** Opening SUPPLIED DATA block **

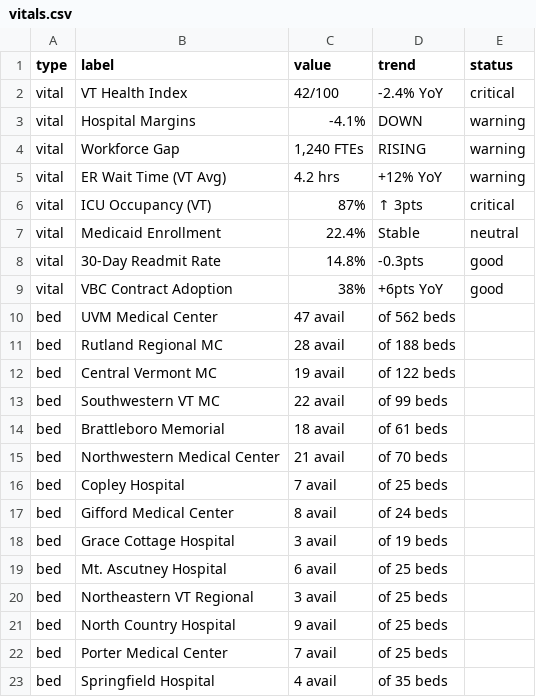
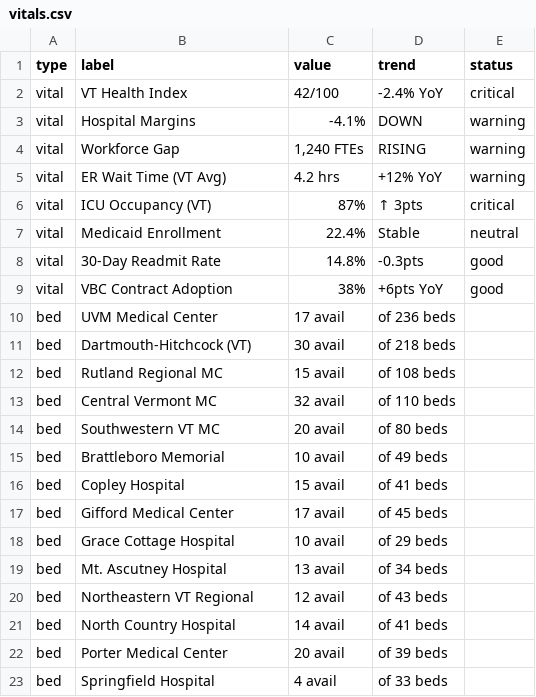
Before and after one commit to bbensaid/VHP, a CSV file: frontend/data/vitals.csv, drawn as a sheet.

```diff
--- a/frontend/data/vitals.csv
+++ b/frontend/data/vitals.csv
@@ -9,15 +9,15 @@ vital,30-Day Readmit Rate,14.8%,-0.3pts,good
 vital,VBC Contract Adoption,38%,+6pts YoY,good
-bed,UVM Medical Center,47 avail,of 562 beds,
-bed,Rutland Regional MC,28 avail,of 188 beds,
-bed,Central Vermont MC,19 avail,of 122 beds,
-bed,Southwestern VT MC,22 avail,of 99 beds,
-bed,Brattleboro Memorial,18 avail,of 61 beds,
-bed,Northwestern Medical Center,21 avail,of 70 beds,
-bed,Copley Hospital,7 avail,of 25 beds,
-bed,Gifford Medical Center,8 avail,of 24 beds,
-bed,Grace Cottage Hospital,3 avail,of 19 beds,
-bed,Mt. Ascutney Hospital,6 avail,of 25 beds,
-bed,Northeastern VT Regional,3 avail,of 25 beds,
-bed,North Country Hospital,9 avail,of 25 beds,
-bed,Porter Medical Center,7 avail,of 25 beds,
-bed,Springfield Hospital,4 avail,of 35 beds,
+bed,UVM Medical Center,17 avail,of 236 beds,
+bed,Dartmouth-Hitchcock (VT),30 avail,of 218 beds,
+bed,Rutland Regional MC,15 avail,of 108 beds,
+bed,Central Vermont MC,32 avail,of 110 beds,
+bed,Southwestern VT MC,20 avail,of 80 beds,
+bed,Brattleboro Memorial,10 avail,of 49 beds,
+bed,Copley Hospital,15 avail,of 41 beds,
+bed,Gifford Medical Center,17 avail,of 45 beds,
+bed,Grace Cottage Hospital,10 avail,of 29 beds,
+bed,Mt. Ascutney Hospital,13 avail,of 34 beds,
+bed,Northeastern VT Regional,12 avail,of 43 beds,
+bed,North Country Hospital,14 avail,of 41 beds,
+bed,Porter Medical Center,20 avail,of 39 beds,
+bed,Springfield Hospital,4 avail,of 33 beds,
```
Also changed, not shown: 4 other files.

** Closing SUPPLIED DATA block **

Wherever a line in the data above contains the word "Regional", copy that line.

● **YOUR SOLUTION**:
-bed,Rutland Regional MC,28 avail,of 188 beds,
-bed,Northeastern VT Regional,3 avail,of 25 beds,
+bed,Rutland Regional MC,15 avail,of 108 beds,
+bed,Northeastern VT Regional,12 avail,of 43 beds,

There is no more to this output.